In December the Norwegian oil rig, the Blackford Dolphin, arrived all the way from Brazil following a three month journey. The sixty day contract to allow 600 workers to embark on a complete refurbishment under the Samson and Goliath cranes is worth millions.
It could be a unique view for Belfast and definitely one worth seeing at night if you around the Titanic area. The Blackford Dolphin oil rig lights up the Belfast sky and even on a Sunday night, sparks from the welding work fall like snow.
I packed the Fujifilm X-E2 and the 14mm and 23mm lenses. I suspected that I would concentrate on shooting with the 23mm f/1.4 to capture the lights from the rig whilst trying to keep the sky as dark as possible (which isn’t easy in any city). After a number of captures with the 23mm I discovered a rather large puddle so decided to employ the 14mm to try and capture the rig, the cranes as well as their reflection.
It was a challenge, I was shooting 10 second long exposure photographs but was attempting to time the shots between some strong gusts of wind. If you want to learn how to capture long exposure photographs like this check out the long exposure ebook.

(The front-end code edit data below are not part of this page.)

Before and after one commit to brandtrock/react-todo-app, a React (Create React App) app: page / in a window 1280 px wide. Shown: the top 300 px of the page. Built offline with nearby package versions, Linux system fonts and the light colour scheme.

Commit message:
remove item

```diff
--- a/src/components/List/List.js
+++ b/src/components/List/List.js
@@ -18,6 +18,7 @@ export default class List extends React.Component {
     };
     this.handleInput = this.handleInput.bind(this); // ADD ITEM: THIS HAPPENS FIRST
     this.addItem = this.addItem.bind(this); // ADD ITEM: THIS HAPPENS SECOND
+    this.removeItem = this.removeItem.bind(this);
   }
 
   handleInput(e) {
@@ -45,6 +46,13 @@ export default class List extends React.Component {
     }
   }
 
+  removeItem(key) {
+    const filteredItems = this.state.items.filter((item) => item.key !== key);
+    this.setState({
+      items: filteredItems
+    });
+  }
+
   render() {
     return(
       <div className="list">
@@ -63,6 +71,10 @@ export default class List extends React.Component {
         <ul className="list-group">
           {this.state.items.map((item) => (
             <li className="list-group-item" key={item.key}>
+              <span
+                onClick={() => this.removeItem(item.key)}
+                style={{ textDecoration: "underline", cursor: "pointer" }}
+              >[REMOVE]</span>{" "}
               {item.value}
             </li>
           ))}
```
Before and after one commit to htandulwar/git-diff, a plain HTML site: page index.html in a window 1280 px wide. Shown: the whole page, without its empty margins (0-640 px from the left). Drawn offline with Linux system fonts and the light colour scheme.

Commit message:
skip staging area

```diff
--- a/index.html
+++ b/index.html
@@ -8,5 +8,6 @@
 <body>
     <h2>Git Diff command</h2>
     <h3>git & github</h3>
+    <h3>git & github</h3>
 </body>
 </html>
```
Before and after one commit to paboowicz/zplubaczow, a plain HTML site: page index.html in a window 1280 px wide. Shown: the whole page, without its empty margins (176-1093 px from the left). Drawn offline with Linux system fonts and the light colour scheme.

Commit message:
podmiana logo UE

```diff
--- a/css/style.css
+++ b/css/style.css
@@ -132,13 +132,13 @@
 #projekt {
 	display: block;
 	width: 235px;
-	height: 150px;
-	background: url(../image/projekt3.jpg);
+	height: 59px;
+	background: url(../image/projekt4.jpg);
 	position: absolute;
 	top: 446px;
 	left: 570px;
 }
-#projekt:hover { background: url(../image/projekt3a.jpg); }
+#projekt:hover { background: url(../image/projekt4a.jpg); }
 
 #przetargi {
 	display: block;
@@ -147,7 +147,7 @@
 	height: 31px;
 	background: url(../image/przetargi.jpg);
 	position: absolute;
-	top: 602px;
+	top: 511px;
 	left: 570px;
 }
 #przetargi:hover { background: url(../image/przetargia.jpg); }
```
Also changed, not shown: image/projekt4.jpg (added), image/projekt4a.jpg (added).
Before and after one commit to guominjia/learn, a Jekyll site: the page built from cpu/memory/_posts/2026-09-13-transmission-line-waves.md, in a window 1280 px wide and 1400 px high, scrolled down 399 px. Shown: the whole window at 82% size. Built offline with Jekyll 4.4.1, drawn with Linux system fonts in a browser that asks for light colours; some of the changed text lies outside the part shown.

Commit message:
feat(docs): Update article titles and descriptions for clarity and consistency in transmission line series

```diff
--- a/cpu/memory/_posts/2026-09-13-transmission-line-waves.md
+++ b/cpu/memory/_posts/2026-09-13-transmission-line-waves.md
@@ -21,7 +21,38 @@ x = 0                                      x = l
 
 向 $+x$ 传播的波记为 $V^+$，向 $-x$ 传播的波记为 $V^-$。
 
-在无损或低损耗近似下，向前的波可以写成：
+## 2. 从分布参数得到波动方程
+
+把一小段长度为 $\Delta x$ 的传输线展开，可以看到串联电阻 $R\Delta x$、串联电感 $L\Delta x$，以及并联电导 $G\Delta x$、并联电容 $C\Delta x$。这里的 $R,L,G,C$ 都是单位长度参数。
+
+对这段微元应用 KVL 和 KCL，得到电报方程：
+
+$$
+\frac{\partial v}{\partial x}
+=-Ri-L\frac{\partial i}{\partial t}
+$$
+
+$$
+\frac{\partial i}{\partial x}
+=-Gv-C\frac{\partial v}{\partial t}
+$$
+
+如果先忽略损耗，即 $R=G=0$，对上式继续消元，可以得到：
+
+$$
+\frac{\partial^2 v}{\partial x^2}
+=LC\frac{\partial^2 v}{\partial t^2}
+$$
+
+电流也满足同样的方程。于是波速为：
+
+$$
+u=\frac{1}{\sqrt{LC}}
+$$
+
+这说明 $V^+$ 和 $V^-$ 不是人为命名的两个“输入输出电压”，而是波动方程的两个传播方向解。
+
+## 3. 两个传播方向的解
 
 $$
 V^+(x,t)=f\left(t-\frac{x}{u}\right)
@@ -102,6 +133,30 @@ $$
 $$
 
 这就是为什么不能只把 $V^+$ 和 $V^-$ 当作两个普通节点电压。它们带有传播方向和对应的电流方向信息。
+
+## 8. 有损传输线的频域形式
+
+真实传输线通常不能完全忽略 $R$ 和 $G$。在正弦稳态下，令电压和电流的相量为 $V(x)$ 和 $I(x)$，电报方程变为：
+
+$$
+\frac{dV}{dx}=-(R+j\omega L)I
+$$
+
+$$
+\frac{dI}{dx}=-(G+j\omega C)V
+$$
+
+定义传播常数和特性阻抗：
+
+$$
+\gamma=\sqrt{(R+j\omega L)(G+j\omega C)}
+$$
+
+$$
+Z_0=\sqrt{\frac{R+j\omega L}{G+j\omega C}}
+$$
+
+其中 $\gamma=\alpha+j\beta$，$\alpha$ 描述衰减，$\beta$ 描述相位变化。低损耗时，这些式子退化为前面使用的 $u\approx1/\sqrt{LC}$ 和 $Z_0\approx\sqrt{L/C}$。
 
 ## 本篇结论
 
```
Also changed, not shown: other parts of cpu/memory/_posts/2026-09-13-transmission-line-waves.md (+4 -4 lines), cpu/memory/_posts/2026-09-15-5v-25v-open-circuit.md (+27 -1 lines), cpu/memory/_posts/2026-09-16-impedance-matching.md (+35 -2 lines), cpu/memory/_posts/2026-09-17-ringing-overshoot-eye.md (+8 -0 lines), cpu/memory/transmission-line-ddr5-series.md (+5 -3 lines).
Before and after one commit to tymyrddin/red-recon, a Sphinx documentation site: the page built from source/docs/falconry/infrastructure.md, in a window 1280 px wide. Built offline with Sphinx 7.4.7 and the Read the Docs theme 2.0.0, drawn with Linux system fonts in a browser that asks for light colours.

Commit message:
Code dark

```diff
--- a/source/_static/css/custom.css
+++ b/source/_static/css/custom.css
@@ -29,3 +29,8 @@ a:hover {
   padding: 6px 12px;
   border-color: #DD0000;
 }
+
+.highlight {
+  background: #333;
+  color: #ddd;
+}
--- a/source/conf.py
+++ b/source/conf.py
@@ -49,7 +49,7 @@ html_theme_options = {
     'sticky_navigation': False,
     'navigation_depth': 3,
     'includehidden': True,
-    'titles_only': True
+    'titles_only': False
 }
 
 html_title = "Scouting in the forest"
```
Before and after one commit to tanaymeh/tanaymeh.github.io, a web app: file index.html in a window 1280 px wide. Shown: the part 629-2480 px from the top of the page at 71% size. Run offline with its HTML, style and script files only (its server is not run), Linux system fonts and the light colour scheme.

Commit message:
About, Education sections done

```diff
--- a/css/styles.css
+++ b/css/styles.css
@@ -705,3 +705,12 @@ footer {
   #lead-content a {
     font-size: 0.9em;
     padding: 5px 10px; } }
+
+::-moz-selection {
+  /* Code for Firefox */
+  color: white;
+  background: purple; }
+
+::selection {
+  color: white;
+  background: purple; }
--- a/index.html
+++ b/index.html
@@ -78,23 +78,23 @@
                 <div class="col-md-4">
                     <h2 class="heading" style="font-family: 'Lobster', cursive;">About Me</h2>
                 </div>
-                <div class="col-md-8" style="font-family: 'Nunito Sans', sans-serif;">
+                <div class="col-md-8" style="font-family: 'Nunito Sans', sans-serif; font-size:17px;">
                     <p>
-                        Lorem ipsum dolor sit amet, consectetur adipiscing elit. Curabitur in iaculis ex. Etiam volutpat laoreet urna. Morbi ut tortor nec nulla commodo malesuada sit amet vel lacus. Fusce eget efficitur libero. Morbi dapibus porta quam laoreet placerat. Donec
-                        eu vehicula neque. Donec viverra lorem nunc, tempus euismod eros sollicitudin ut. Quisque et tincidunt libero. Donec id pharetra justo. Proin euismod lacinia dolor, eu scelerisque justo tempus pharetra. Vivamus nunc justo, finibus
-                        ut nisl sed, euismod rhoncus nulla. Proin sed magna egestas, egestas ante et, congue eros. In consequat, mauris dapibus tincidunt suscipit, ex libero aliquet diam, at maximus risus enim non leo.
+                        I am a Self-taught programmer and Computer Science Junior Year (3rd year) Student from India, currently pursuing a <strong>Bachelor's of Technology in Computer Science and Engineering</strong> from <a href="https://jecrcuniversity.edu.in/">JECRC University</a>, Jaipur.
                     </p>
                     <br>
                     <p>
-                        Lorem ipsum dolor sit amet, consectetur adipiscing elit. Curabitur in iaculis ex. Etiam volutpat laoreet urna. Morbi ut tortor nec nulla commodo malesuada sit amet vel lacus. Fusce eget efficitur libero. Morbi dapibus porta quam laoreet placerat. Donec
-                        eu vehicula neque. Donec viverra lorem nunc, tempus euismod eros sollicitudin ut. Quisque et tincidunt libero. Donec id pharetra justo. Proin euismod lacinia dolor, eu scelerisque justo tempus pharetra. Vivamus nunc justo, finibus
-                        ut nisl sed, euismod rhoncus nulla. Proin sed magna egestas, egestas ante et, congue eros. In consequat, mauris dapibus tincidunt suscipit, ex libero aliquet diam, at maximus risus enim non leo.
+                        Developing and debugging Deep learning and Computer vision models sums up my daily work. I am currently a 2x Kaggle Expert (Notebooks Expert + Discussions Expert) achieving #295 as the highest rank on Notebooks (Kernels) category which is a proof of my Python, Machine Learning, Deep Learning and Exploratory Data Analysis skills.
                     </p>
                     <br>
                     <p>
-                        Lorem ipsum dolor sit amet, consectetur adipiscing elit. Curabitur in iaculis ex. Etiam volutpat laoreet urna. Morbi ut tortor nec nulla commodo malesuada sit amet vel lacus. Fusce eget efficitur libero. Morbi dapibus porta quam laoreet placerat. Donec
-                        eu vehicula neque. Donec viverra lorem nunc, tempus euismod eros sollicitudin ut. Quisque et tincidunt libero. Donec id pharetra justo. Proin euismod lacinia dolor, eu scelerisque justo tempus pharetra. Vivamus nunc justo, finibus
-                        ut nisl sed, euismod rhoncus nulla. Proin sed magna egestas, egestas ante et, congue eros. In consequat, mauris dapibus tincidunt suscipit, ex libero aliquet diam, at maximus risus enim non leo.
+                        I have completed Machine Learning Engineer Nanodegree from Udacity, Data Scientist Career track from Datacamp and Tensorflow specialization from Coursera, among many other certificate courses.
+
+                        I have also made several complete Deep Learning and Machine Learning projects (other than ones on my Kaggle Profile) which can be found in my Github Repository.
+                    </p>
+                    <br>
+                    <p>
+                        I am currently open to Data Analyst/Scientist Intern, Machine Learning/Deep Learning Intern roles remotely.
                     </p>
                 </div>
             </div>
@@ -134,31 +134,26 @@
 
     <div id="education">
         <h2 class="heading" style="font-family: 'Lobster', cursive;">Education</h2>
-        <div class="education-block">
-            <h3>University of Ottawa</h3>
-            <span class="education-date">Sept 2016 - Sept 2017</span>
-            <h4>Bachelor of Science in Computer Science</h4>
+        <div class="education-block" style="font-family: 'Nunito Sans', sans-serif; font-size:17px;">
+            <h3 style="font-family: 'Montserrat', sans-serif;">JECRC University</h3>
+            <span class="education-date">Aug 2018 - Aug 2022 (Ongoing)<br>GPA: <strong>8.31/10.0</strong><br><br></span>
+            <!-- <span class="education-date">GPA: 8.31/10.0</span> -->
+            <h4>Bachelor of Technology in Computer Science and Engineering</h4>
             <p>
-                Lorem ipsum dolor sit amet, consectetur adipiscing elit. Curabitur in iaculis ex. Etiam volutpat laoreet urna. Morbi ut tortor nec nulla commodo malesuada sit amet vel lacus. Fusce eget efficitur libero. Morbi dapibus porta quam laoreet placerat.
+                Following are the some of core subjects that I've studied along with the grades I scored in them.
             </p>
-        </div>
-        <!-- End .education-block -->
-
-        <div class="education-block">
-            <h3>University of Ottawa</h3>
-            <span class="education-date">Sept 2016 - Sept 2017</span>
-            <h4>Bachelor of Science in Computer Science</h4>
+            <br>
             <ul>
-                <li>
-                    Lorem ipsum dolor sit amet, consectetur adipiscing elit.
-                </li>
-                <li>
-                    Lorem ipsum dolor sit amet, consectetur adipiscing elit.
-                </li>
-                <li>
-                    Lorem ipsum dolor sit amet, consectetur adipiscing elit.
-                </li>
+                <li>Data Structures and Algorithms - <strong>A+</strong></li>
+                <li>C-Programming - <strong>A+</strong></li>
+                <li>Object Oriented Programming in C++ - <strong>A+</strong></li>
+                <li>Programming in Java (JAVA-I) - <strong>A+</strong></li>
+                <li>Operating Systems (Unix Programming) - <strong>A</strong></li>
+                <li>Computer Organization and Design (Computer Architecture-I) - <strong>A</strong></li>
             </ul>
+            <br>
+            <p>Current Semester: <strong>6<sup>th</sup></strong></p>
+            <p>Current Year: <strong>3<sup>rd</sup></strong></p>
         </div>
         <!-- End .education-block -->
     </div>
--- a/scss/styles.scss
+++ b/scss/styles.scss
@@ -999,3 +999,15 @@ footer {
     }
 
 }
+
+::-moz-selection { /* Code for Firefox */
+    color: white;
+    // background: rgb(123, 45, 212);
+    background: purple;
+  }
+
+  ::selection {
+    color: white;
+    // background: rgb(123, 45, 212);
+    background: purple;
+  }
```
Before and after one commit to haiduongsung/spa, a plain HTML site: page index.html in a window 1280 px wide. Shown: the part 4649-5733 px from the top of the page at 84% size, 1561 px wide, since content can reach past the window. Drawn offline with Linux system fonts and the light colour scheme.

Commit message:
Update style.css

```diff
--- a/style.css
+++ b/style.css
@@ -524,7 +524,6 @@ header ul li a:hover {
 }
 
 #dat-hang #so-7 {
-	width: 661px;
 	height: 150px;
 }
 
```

The Blackford Dolphin is a temporary visitor to Belfast so see it while you can. Some called it the unofficial Belfast Christmas tree and I can see why.